_About this task:_
Repeat each record below exactly, omitting whatever pictures appear in it.

_Extracted data:_
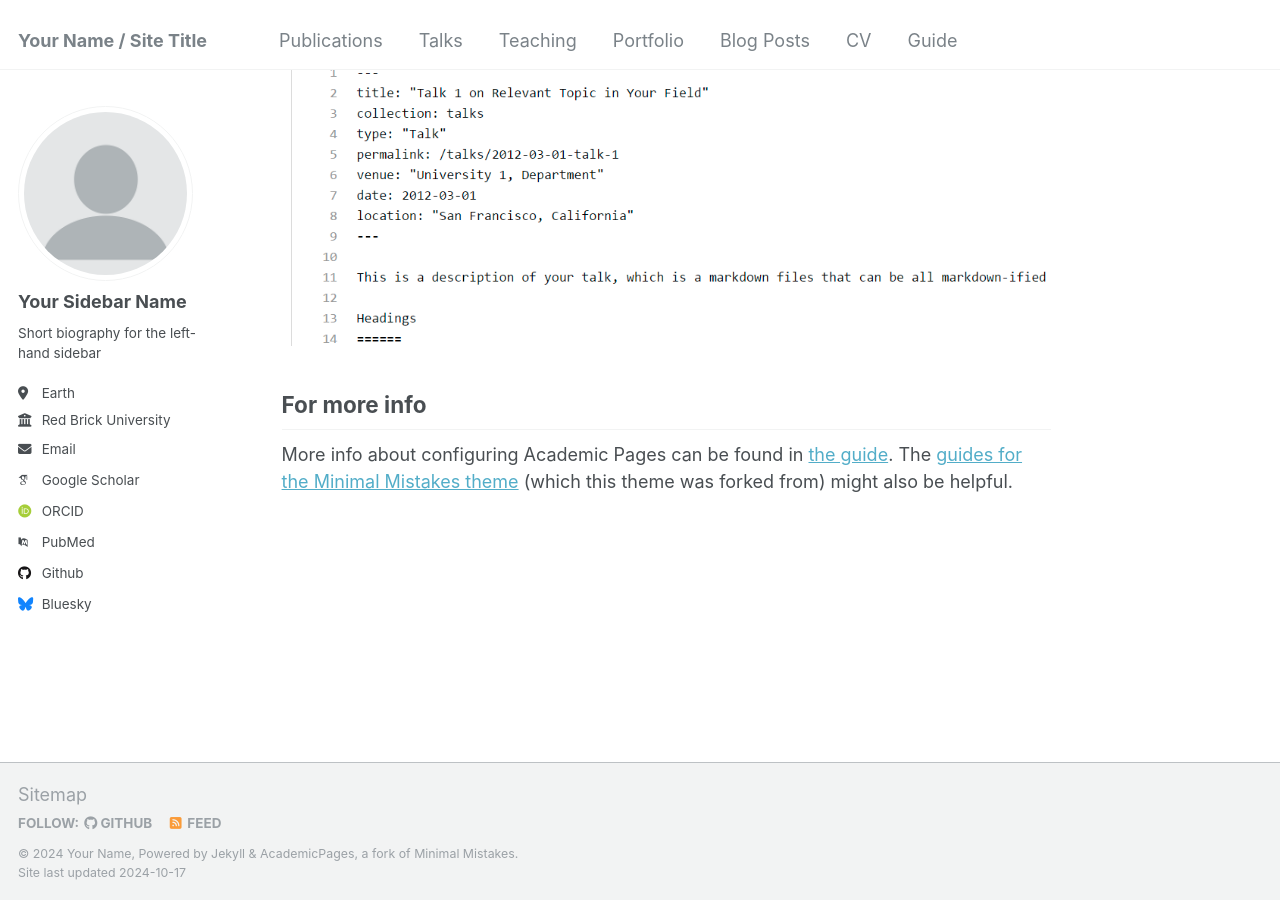
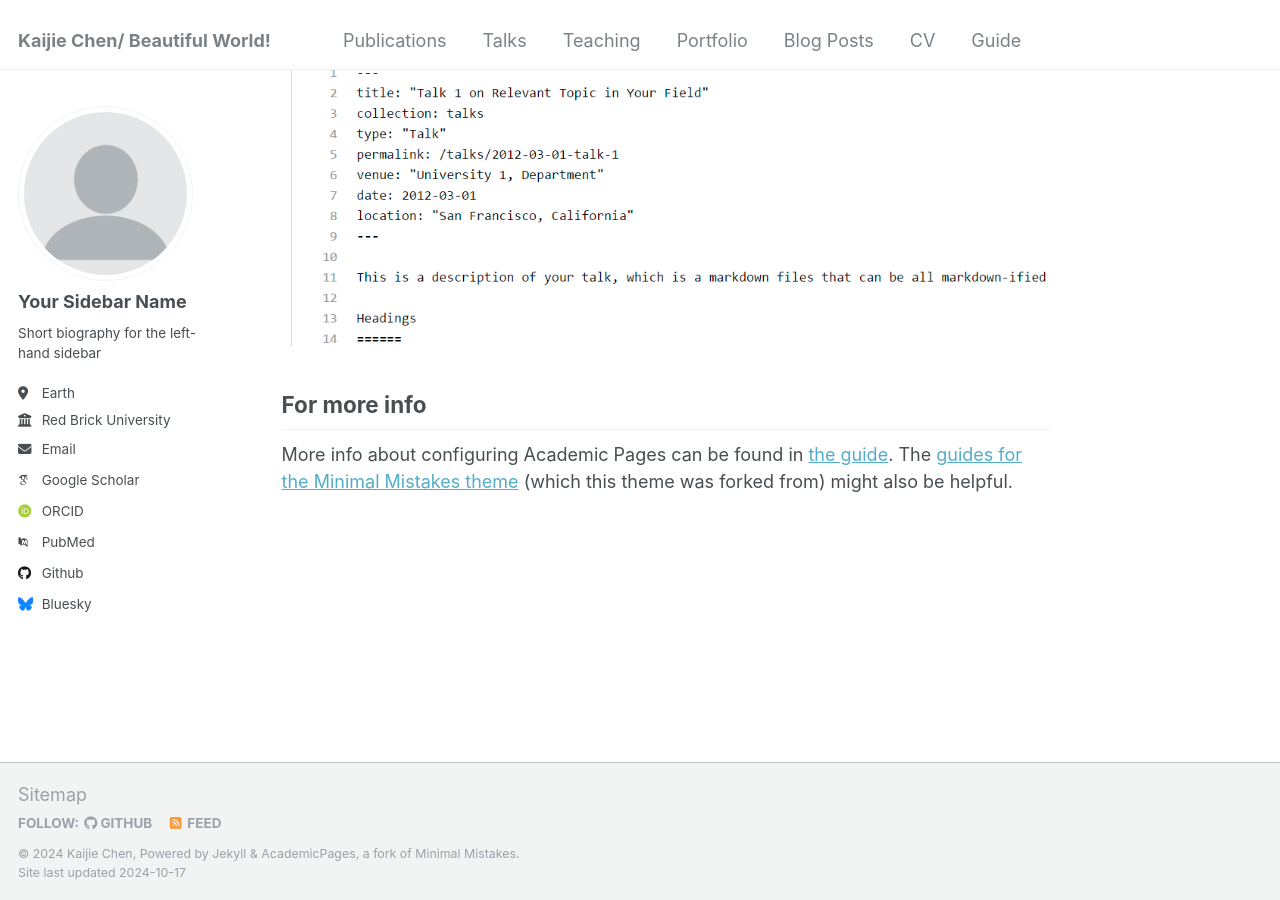
Before and after one commit to jkkjjj/jkkjjj.github.io, a Jekyll site: the page built from _pages/about.md, in a window 1280 px wide and 900 px high, scrolled down 2643 px. Built offline with Jekyll 4.4.1, drawn with Linux system fonts in a browser that asks for light colours; some web fonts are replaced.

Commit message:
Add existing file

```diff
--- a/_config.yml
+++ b/_config.yml
@@ -8,10 +8,10 @@
 
 # Basic Site Settings
 locale                   : "en-US"
-title                    : "Your Name / Site Title"
+title                    : "Kaijie Chen/ Beautiful World!"
 title_separator          : "-"
-name                     : &name "Your Name"
-description              : &description "personal description"
+name                     : &name "Kaijie Chen"
+description              : &description " Crescat scientia; vita excolatur"
 url                      : https://academicpages.github.io # the base hostname & protocol for your site e.g. "https://mmistakes.github.io"
 baseurl                  : "" # the subpath of your site, e.g. "/blog"
 repository               : "academicpages/academicpages.github.io"
```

_Output:_
Before and after one commit to jkkjjj/jkkjjj.github.io, a Jekyll site: the page built from _pages/about.md, in a window 1280 px wide and 900 px high, scrolled down 2643 px. Built offline with Jekyll 4.4.1, drawn with Linux system fonts in a browser that asks for light colours; some web fonts are replaced.

Commit message:
Add existing file

```diff
--- a/_config.yml
+++ b/_config.yml
@@ -8,10 +8,10 @@
 
 # Basic Site Settings
 locale                   : "en-US"
-title                    : "Your Name / Site Title"
+title                    : "Kaijie Chen/ Beautiful World!"
 title_separator          : "-"
-name                     : &name "Your Name"
-description              : &description "personal description"
+name                     : &name "Kaijie Chen"
+description              : &description " Crescat scientia; vita excolatur"
 url                      : https://academicpages.github.io # the base hostname & protocol for your site e.g. "https://mmistakes.github.io"
 baseurl                  : "" # the subpath of your site, e.g. "/blog"
 repository               : "academicpages/academicpages.github.io"
```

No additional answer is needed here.